Trump Was Right 1.

            “[I]n critical areas, the Biden administration has not made big breaks [from the Trump administration], showing how difficult it is in Washington to chart new courses on foreign policy.”[1]  Nonsense.  It isn’t hard to change course.  Trump broke with the long-established policies without breaking an orange-tinged sweat.  It enraged many people, but their opposition didn’t matter to the president or the people in put in charge of things.  So, if President Biden is following many of President Trump’s policies abroad, it is because people have come to see that Trump was right about many things.  It is hard for most people to come right out and say. 

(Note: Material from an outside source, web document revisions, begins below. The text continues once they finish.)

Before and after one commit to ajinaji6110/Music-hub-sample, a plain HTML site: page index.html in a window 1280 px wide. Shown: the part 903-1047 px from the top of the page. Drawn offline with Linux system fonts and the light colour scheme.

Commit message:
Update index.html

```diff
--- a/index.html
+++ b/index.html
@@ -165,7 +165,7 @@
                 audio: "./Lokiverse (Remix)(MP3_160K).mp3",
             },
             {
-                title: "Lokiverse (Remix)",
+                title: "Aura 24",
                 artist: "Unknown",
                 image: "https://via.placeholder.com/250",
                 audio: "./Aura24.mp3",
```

            Take Europe.  The North Atlantic Treaty Organization (NATO) and the European Union (EU) had grown up in the aftermath of the Second World War and in the specific context of the European front of the Cold War.  NATO had been created to “Keep the Americans in, the Russians out, and the Germans down.”  Twenty years after Western victory in the Cold War, none of these elements appeared to make much sense.  Germany had become the dominant economic power in the EU, but it was deeply committed to de-militarization.  Russia seemed to have become little more than a major petro-state.  The Americans had “interests” all over the world, but their chief interest seemed to be in Asia.  NATO no longer served a purpose. 

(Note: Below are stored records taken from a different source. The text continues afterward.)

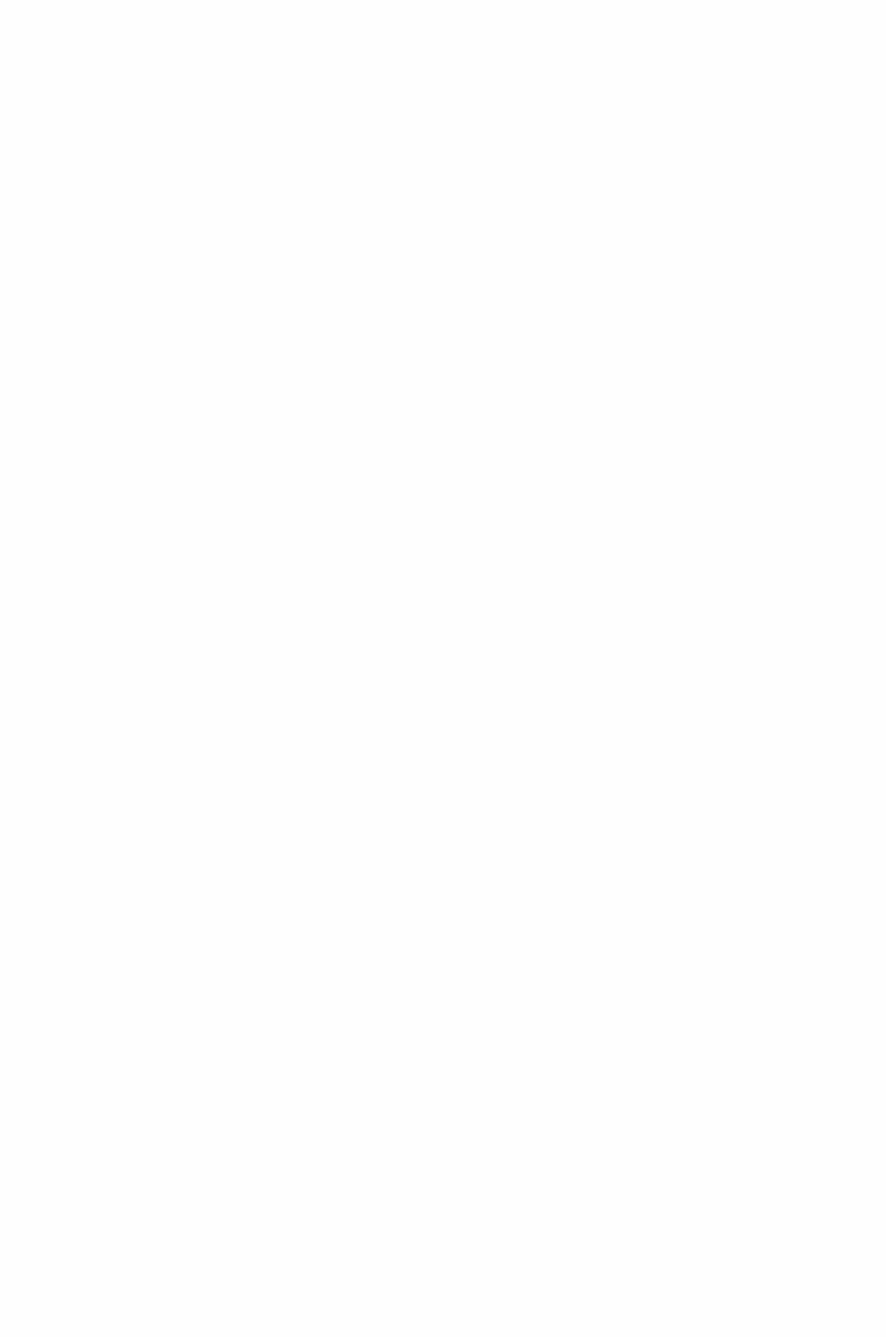
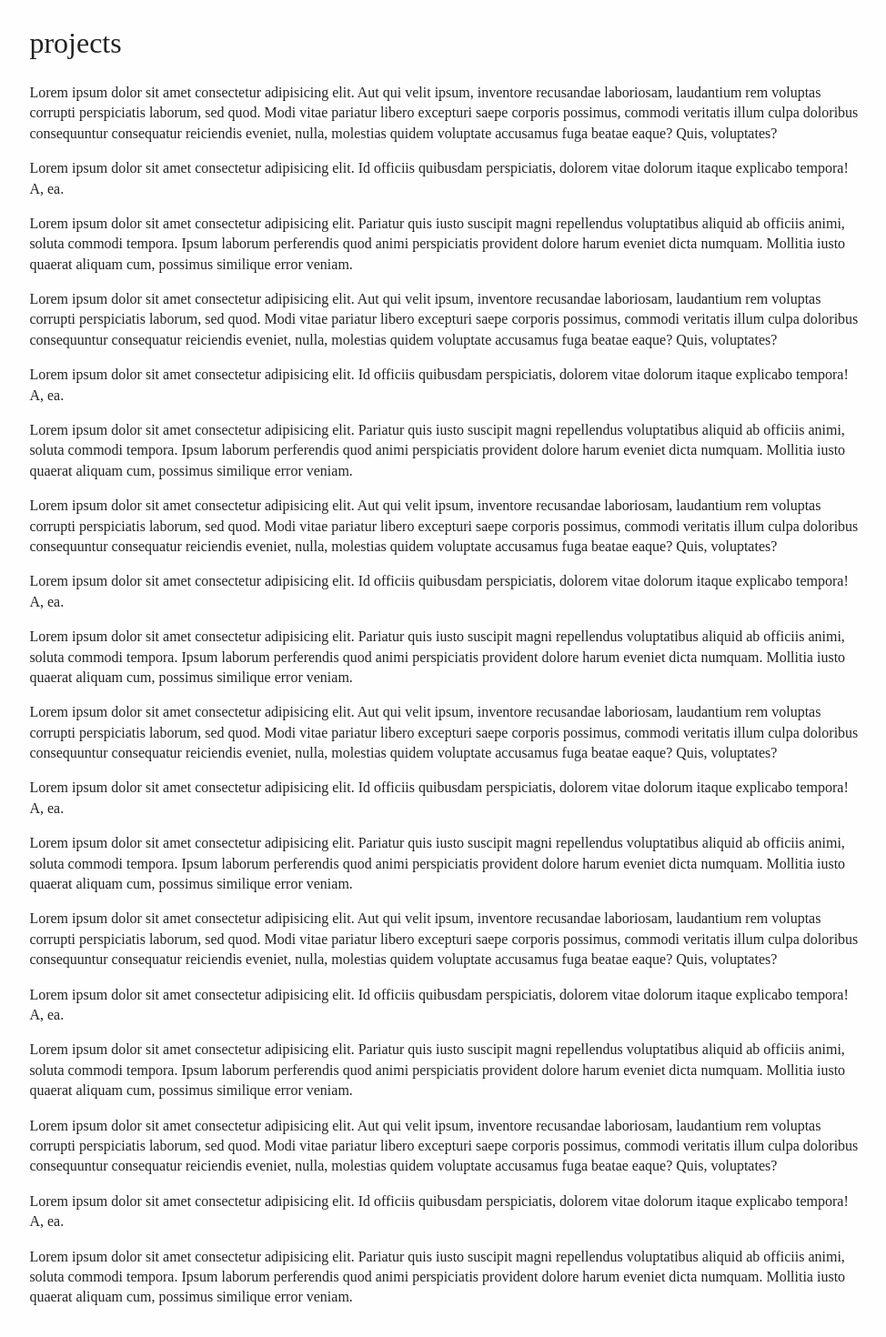
Before and after one commit to danielagg/personal-website, a React (Create React App) app: page / in a window 1280 px wide. Shown: the part 1121-2591 px from the top of the page at 91% size, without its empty margins (150-1124 px from the left). Before the commit the page ends 1050 px from the top, so only its background shows below. Built offline with nearby package versions, Linux system fonts and the light colour scheme; a web font is replaced by a local one.

Commit message:
Added PortfolioWrapper, scrolling from landing page

```diff
--- a/src/App.js
+++ b/src/App.js
@@ -4,6 +4,7 @@ import { CookiesProvider } from "react-cookie";
 import AboutMe from "./components/AboutMe";
 import LandingWrapper from "./components/LandingWrapper";
 import ThemeSelector from "./components/shared/ThemeSelector";
+import PortfolioWrapper from "./components/portfolio/PortfolioWrapper";
 
 function App() {
   return (
@@ -12,6 +13,8 @@ function App() {
         <ThemeSelector />
         <LandingWrapper />
         <AboutMe />
+
+        <PortfolioWrapper />
       </div>
     </CookiesProvider>
   );
--- a/src/components/AboutMe.css
+++ b/src/components/AboutMe.css
@@ -1,3 +1,7 @@
+.container {
+  margin: 0 0 3em 0;
+}
+
 .resume-link {
   color: var(--default-link-color);
   text-decoration: none;
@@ -8,3 +12,9 @@
   color: var(--active-link-color);
   border-bottom-color: var(--active-link-color);
 }
+
+@media screen and (min-width: 720px) {
+  .container {
+    margin: 0 0 7em 0;
+  }
+}
--- a/src/components/AboutMe.js
+++ b/src/components/AboutMe.js
@@ -4,7 +4,7 @@ import * as Scroll from "react-scroll";
 
 function AboutMe() {
   return (
-    <div>
+    <div className="container">
       <Scroll.Element name="about-me-anchor" className="element">
         <h1>about me</h1>
       </Scroll.Element>
--- a/src/components/Contact.css
+++ b/src/components/Contact.css
@@ -1,3 +1,7 @@
+.container {
+  margin: 0 0 3em 0;
+}
+
 .contact-list {
   margin: 0;
   padding: 0;
@@ -19,12 +23,8 @@
   border-bottom-color: var(--active-link-color);
 }
 
-.contact-wrapper {
-  margin: 0 0 3em 0;
-}
-
 @media screen and (min-width: 720px) {
-  .contact-wrapper {
+  .container {
     margin: 0 0 7em 0;
   }
 }
--- a/src/components/Contact.js
+++ b/src/components/Contact.js
@@ -3,7 +3,7 @@ import "./Contact.css";
 
 const Contact = () => {
   return (
-    <section className="contact-wrapper">
+    <section className="container">
       <h2>say hello @</h2>
       <ul className="contact-list">
         <li className="contact-list-item">daniel.agg@outlook.com</li>
--- a/src/components/LandingBody.js
+++ b/src/components/LandingBody.js
@@ -18,7 +18,7 @@ const LandingBody = () => {
               activeClass="active"
               to="about-me-anchor"
               smooth={true}
-              offset={100}
+              offset={-25}
               duration={450}
               className="main-navigation-list-item-link"
             >
@@ -28,9 +28,9 @@ const LandingBody = () => {
           <li className="main-navigation-list-item">
             <Scroll.Link
               activeClass="active"
-              to="view-projects-anchor"
+              to="my-projects-anchor"
               smooth={true}
-              offset={100}
+              offset={-25}
               duration={450}
               className="main-navigation-list-item-link"
             >
--- /dev/null
+++ b/src/components/portfolio/PortfolioWrapper.js
@@ -0,0 +1,135 @@
+import React from "react";
+import "./PortfolioWrapper.css";
+import * as Scroll from "react-scroll";
+
+const PortfolioWrapper = () => {
+  return (
+    <div>
+      <Scroll.Element name="my-projects-anchor" className="element">
+        <h1>projects</h1>
+      </Scroll.Element>
+      <p>
+        Lorem ipsum dolor sit amet consectetur adipisicing elit. Aut qui velit
+        ipsum, inventore recusandae laboriosam, laudantium rem voluptas corrupti
+        perspiciatis laborum, sed quod. Modi vitae pariatur libero excepturi
+        saepe corporis possimus, commodi veritatis illum culpa doloribus
+        consequuntur consequatur reiciendis eveniet, nulla, molestias quidem
+        voluptate accusamus fuga beatae eaque? Quis, voluptates?
+      </p>
+      <p>
+        Lorem ipsum dolor sit amet consectetur adipisicing elit. Id officiis
+        quibusdam perspiciatis, dolorem vitae dolorum itaque explicabo tempora!
+        A, ea.
+      </p>
+      <p>
+        Lorem ipsum dolor sit amet consectetur adipisicing elit. Pariatur quis
+        iusto suscipit magni repellendus voluptatibus aliquid ab officiis animi,
+        soluta commodi tempora. Ipsum laborum perferendis quod animi
+        perspiciatis provident dolore harum eveniet dicta numquam. Mollitia
+        iusto quaerat aliquam cum, possimus similique error veniam.
+      </p>
+      <p>
+        Lorem ipsum dolor sit amet consectetur adipisicing elit. Aut qui velit
+        ipsum, inventore recusandae laboriosam, laudantium rem voluptas corrupti
+        perspiciatis laborum, sed quod. Modi vitae pariatur libero excepturi
+        saepe corporis possimus, commodi veritatis illum culpa doloribus
+        consequuntur consequatur reiciendis eveniet, nulla, molestias quidem
+        voluptate accusamus fuga beatae eaque? Quis, voluptates?
+      </p>
+      <p>
+        Lorem ipsum dolor sit amet consectetur adipisicing elit. Id officiis
+        quibusdam perspiciatis, dolorem vitae dolorum itaque explicabo tempora!
+        A, ea.
+      </p>
+      <p>
+        Lorem ipsum dolor sit amet consectetur adipisicing elit. Pariatur quis
+        iusto suscipit magni repellendus voluptatibus aliquid ab officiis animi,
+        soluta commodi tempora. Ipsum laborum perferendis quod animi
+        perspiciatis provident dolore harum eveniet dicta numquam. Mollitia
+        iusto quaerat aliquam cum, possimus similique error veniam.
+      </p>
+      <p>
+        Lorem ipsum dolor sit amet consectetur adipisicing elit. Aut qui velit
+        ipsum, inventore recusandae laboriosam, laudantium rem voluptas corrupti
+        perspiciatis laborum, sed quod. Modi vitae pariatur libero excepturi
+        saepe corporis possimus, commodi veritatis illum culpa doloribus
+        consequuntur consequatur reiciendis eveniet, nulla, molestias quidem
+        voluptate accusamus fuga beatae eaque? Quis, voluptates?
+      </p>
+      <p>
+        Lorem ipsum dolor sit amet consectetur adipisicing elit. Id officiis
+        quibusdam perspiciatis, dolorem vitae dolorum itaque explicabo tempora!
+        A, ea.
+      </p>
+      <p>
+        Lorem ipsum dolor sit amet consectetur adipisicing elit. Pariatur quis
+        iusto suscipit magni repellendus voluptatibus aliquid ab officiis animi,
+        soluta commodi tempora. Ipsum laborum perferendis quod animi
+        perspiciatis provident dolore harum eveniet dicta numquam. Mollitia
+        iusto quaerat aliquam cum, possimus similique error veniam.
+      </p>
+      <p>
+        Lorem ipsum dolor sit amet consectetur adipisicing elit. Aut qui velit
+        ipsum, inventore recusandae laboriosam, laudantium rem voluptas corrupti
+        perspiciatis laborum, sed quod. Modi vitae pariatur libero excepturi
+        saepe corporis possimus, commodi veritatis illum culpa doloribus
+        consequuntur consequatur reiciendis eveniet, nulla, molestias quidem
+        voluptate accusamus fuga beatae eaque? Quis, voluptates?
+      </p>
+      <p>
+        Lorem ipsum dolor sit amet consectetur adipisicing elit. Id officiis
+        quibusdam perspiciatis, dolorem vitae dolorum itaque explicabo tempora!
+        A, ea.
+      </p>
+      <p>
+        Lorem ipsum dolor sit amet consectetur adipisicing elit. Pariatur quis
+        iusto suscipit magni repellendus voluptatibus aliquid ab officiis animi,
+        soluta commodi tempora. Ipsum laborum perferendis quod animi
+        perspiciatis provident dolore harum eveniet dicta numquam. Mollitia
+        iusto quaerat aliquam cum, possimus similique error veniam.
+      </p>
+      <p>
+        Lorem ipsum dolor sit amet consectetur adipisicing elit. Aut qui velit
+        ipsum, inventore recusandae laboriosam, laudantium rem voluptas corrupti
+        perspiciatis laborum, sed quod. Modi vitae pariatur libero excepturi
+        saepe corporis possimus, commodi veritatis illum culpa doloribus
+        consequuntur consequatur reiciendis eveniet, nulla, molestias quidem
+        voluptate accusamus fuga beatae eaque? Quis, voluptates?
+      </p>
+      <p>
+        Lorem ipsum dolor sit amet consectetur adipisicing elit. Id officiis
+        quibusdam perspiciatis, dolorem vitae dolorum itaque explicabo tempora!
+        A, ea.
+      </p>
+      <p>
+        Lorem ipsum dolor sit amet consectetur adipisicing elit. Pariatur quis
+        iusto suscipit magni repellendus voluptatibus aliquid ab officiis animi,
+        soluta commodi tempora. Ipsum laborum perferendis quod animi
+        perspiciatis provident dolore harum eveniet dicta numquam. Mollitia
+        iusto quaerat aliquam cum, possimus similique error veniam.
+      </p>
+      <p>
+        Lorem ipsum dolor sit amet consectetur adipisicing elit. Aut qui velit
+        ipsum, inventore recusandae laboriosam, laudantium rem voluptas corrupti
+        perspiciatis laborum, sed quod. Modi vitae pariatur libero excepturi
+        saepe corporis possimus, commodi veritatis illum culpa doloribus
+        consequuntur consequatur reiciendis eveniet, nulla, molestias quidem
+        voluptate accusamus fuga beatae eaque? Quis, voluptates?
+      </p>
+      <p>
+        Lorem ipsum dolor sit amet consectetur adipisicing elit. Id officiis
+        quibusdam perspiciatis, dolorem vitae dolorum itaque explicabo tempora!
+        A, ea.
+      </p>
+      <p>
+        Lorem ipsum dolor sit amet consectetur adipisicing elit. Pariatur quis
+        iusto suscipit magni repellendus voluptatibus aliquid ab officiis animi,
+        soluta commodi tempora. Ipsum laborum perferendis quod animi
+        perspiciatis provident dolore harum eveniet dicta numquam. Mollitia
+        iusto quaerat aliquam cum, possimus similique error veniam.
+      </p>
+    </div>
+  );
+};
+
+export default PortfolioWrapper;
```
Also changed, not shown: src/components/portfolio/PortfolioWrapper.css (added).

As for the EU, it had become the very model of the modern administrative state (of Republican nightmares).  Unable to compete on cutting-edge technologies, the EU has taken to trying to regulate big American tech companies.  If Russia is a petro-state, it is Germany’s petro-state.  All the pipelines from Russia, but especially the most recent one, have been built in defiance of American recommendations.  The shift of power away from elected national governments toward a (German-dominated) bureaucracy has given pause to many newer member states.  The British have already bolted, and the migrant crisis of several years ago has put Poland and Hungary on a collision course with the EU.  Neither France nor Germany wanted Ukraine admitted to either the EU or NATO.  It would anger Russia while increasing the “Eastern” orientation of the EU.[2] 

            There is a difference between allies and free-riders.  Most of NATO, but especially Germany, had become free-riders.  All of this is to say that Trump wasn’t off target in giving Angela Merkel the cold shoulder.  Biden would likely be doing the same if Russia had not invaded Ukraine.[3]  That got the attention of the NATO members, even of Germany.  No free riders in this situation.  However, it appears that it is the EU dissidents Britain and Poland who are making most of the European effort.  France and Germany, not as much as you might have expected.  Will NATO stay revived—and worth an American commitment—after the war ends?    

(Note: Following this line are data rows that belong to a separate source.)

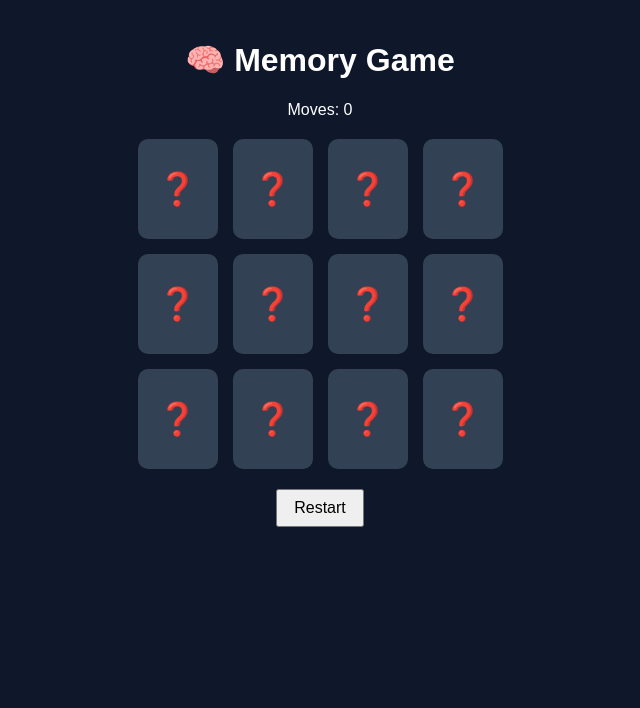
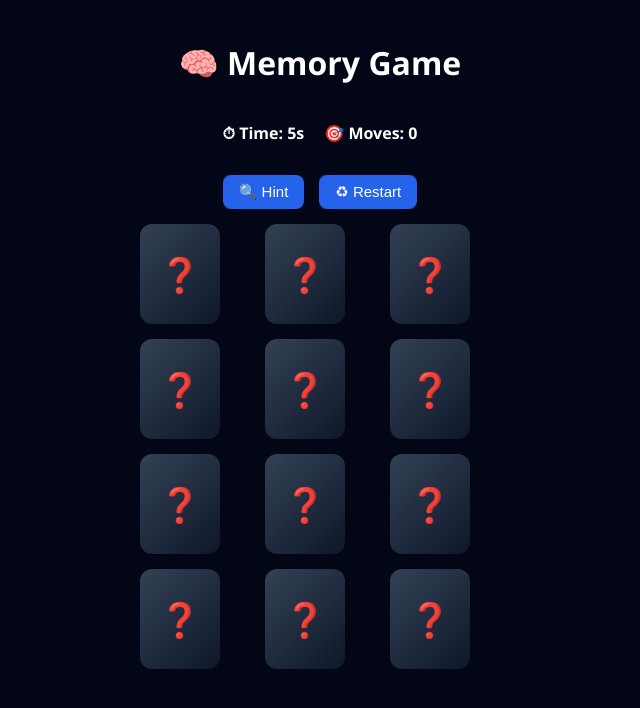
Before and after one commit to Satyam6201/Memory-Card-Game, a React (Vite) app: page / in a window 1280 px wide. Shown: the top 708 px of the page, without its empty margins (320-960 px from the left). Built offline with nearby package versions, Linux system fonts and the light colour scheme.

Commit message:
Final Commit

```diff
--- a/src/App.jsx
+++ b/src/App.jsx
@@ -8,20 +8,33 @@ export default function App() {
   const [flipped, setFlipped] = useState([]);
   const [moves, setMoves] = useState(0);
   const [won, setWon] = useState(false);
+  const [time, setTime] = useState(0);
+  const [timerOn, setTimerOn] = useState(false);
+  const [lockBoard, setLockBoard] = useState(false);
+  const [bestTime, setBestTime] = useState(
+    localStorage.getItem("bestTime") || null
+  );
+
+  useEffect(() => startGame(), []);
 
   useEffect(() => {
-    startGame();
-  }, []);
+    if (!timerOn) return;
+    const interval = setInterval(() => setTime(t => t + 1), 1000);
+    return () => clearInterval(interval);
+  }, [timerOn]);
 
   const startGame = () => {
     setCards(createCards());
     setFlipped([]);
     setMoves(0);
+    setTime(0);
     setWon(false);
+    setTimerOn(true);
+    setLockBoard(false);
   };
 
   const handleClick = (index) => {
-    if (flipped.length === 2) return;
+    if (lockBoard) return;
     if (cards[index].isFlipped || cards[index].isMatched) return;
 
     const newCards = [...cards];
@@ -32,7 +45,9 @@ export default function App() {
     setFlipped(newFlipped);
 
     if (newFlipped.length === 2) {
-      setMoves((m) => m + 1);
+      setLockBoard(true);
+      setMoves(m => m + 1);
+
       const [a, b] = newFlipped;
 
       if (newCards[a].emoji === newCards[b].emoji) {
@@ -40,9 +55,16 @@ export default function App() {
         newCards[b].isMatched = true;
         setCards(newCards);
         setFlipped([]);
+        setLockBoard(false);
 
-        if (newCards.every((c) => c.isMatched)) {
+        if (newCards.every(c => c.isMatched)) {
           setWon(true);
+          setTimerOn(false);
+
+          if (!bestTime || time < bestTime) {
+            localStorage.setItem("bestTime", time);
+            setBestTime(time);
+          }
         }
       } else {
         setTimeout(() => {
@@ -50,29 +72,51 @@ export default function App() {
           newCards[b].isFlipped = false;
           setCards([...newCards]);
           setFlipped([]);
-        }, 800);
+          setLockBoard(false);
+        }, 900);
       }
     }
+  };
+
+  const showHint = () => {
+    setLockBoard(true);
+    setCards(cards.map(c => ({ ...c, isFlipped: true })));
+
+    setTimeout(() => {
+      setCards(cards.map(c =>
+        c.isMatched ? c : { ...c, isFlipped: false }
+      ));
+      setLockBoard(false);
+    }, 1200);
   };
 
   return (
     <div className="app">
       <h1>🧠 Memory Game</h1>
-      <p>Moves: {moves}</p>
+
+      <div className="stats">
+        <p>⏱ Time: {time}s</p>
+        <p>🎯 Moves: {moves}</p>
+        {bestTime && <p>🏆 Best: {bestTime}s</p>}
+      </div>
+
+      <div className="controls">
+        <button onClick={showHint}>🔍 Hint</button>
+        <button onClick={startGame}>♻ Restart</button>
+      </div>
 
       <div className="grid">
         {cards.map((card, index) => (
           <Card
             key={card.id}
             card={card}
+            disabled={lockBoard}
             onClick={() => handleClick(index)}
           />
         ))}
       </div>
 
-      {won && <h2>🎉 You Won!</h2>}
-
-      <button onClick={startGame}>Restart</button>
+      {won && <h2 className="win">🎉 You Won!</h2>}
     </div>
   );
 }
--- a/src/Card.jsx
+++ b/src/Card.jsx
@@ -1,8 +1,10 @@
-export default function Card({ card, onClick }) {
+export default function Card({ card, onClick, disabled }) {
   return (
     <div
-      className={`card ${card.isFlipped || card.isMatched ? "flipped" : ""}`}
-      onClick={onClick}
+      className={`card
+        ${card.isFlipped || card.isMatched ? "flipped" : ""}
+        ${card.isMatched ? "matched" : ""}`}
+      onClick={!disabled ? onClick : null}
     >
       <div className="card-inner">
         <div className="card-front">{card.emoji}</div>
--- a/src/data.js
+++ b/src/data.js
@@ -1,7 +1,7 @@
 const emojis = ["🐶", "🐱", "🦊", "🐼", "🐸", "🐵"];
 
-export const createCards = () => {
-  const cards = [...emojis, ...emojis]
+export const createCards = () =>
+  [...emojis, ...emojis]
     .sort(() => Math.random() - 0.5)
     .map((emoji, index) => ({
       id: index,
@@ -9,6 +9,3 @@ export const createCards = () => {
       isFlipped: false,
       isMatched: false
     }));
-
-  return cards;
-};
--- a/src/index.css
+++ b/src/index.css
@@ -1,7 +1,7 @@
 body {
   margin: 0;
-  font-family: Arial, sans-serif;
-  background: #0f172a;
+  font-family: "Segoe UI", sans-serif;
+  background: radial-gradient(circle, #020617, #020617);
   color: white;
 }
 
@@ -10,12 +10,26 @@ body {
   padding: 20px;
 }
 
+.stats {
+  display: flex;
+  justify-content: center;
+  gap: 20px;
+  font-weight: bold;
+}
+
+.controls {
+  margin: 15px 0;
+  display: flex;
+  gap: 15px;
+  justify-content: center;
+}
+
 .grid {
   display: grid;
-  grid-template-columns: repeat(4, 80px);
+  grid-template-columns: repeat(auto-fit, minmax(80px, 1fr));
+  max-width: 360px;
   gap: 15px;
-  justify-content: center;
-  margin: 20px 0;
+  margin: auto;
 }
 
 /* Card */
@@ -24,6 +38,11 @@ body {
   height: 100px;
   perspective: 800px;
   cursor: pointer;
+  transition: transform 0.2s;
+}
+
+.card:hover {
+  transform: scale(1.05);
 }
 
 .card-inner {
@@ -42,25 +61,53 @@ body {
   position: absolute;
   width: 100%;
   height: 100%;
-  border-radius: 10px;
+  border-radius: 12px;
   display: flex;
   align-items: center;
   justify-content: center;
   backface-visibility: hidden;
-  font-size: 32px;
+  font-size: 34px;
 }
 
 .card-front {
-  background: #22c55e;
+  background: linear-gradient(135deg, #22c55e, #16a34a);
   transform: rotateY(180deg);
 }
 
 .card-back {
-  background: #334155;
+  background: linear-gradient(135deg, #334155, #0f172a);
+}
+
+.card.matched {
+  animation: glow 1s infinite alternate;
+}
+
+@keyframes glow {
+  from { box-shadow: 0 0 8px #22c55e; }
+  to { box-shadow: 0 0 18px #4ade80; }
 }
 
 button {
   padding: 8px 16px;
-  font-size: 16px;
+  font-size: 15px;
+  border-radius: 8px;
+  border: none;
   cursor: pointer;
+  background: #2563eb;
+  color: white;
 }
+
+button:hover {
+  background: #1d4ed8;
+}
+
+.win {
+  margin-top: 15px;
+  color: #4ade80;
+  animation: pop 0.6s ease;
+}
+
+@keyframes pop {
+  0% { transform: scale(0.8); opacity: 0; }
+  100% { transform: scale(1); opacity: 1; }
+}
```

[1] Edward Wong, “Biden Is Charting a Similar Course to Trump on U.S. Foreign Policy,” NYT, 25 July 2022.  Both the Biden administration and the New York Times are embarrassed by the similarities.  One can read Wong’s article as part of a campaign to rationalize the liberal collapse before Reality. 

[2] This is reminiscent of Bismarck not wanting the German-speakers of the Austro-Hungarian Empire included in a united Germany in 1866-1871.  It would create a rival, Habsburg pole of loyalty when Bismarck wanted the Prussian Hohenzollerns to rule the Empire.  It would greatly increase the number of Catholics inside Germany, when Prussia was overwhelmingly Protestant.  Or See William Walkers hopes of bringing Central American and Caribbean territories into the American union to offset the industrial, abolitionist North. 

[3] Whether Trump would now be doing what Biden is doing in support of Ukraine/opposition to Russia is an open question.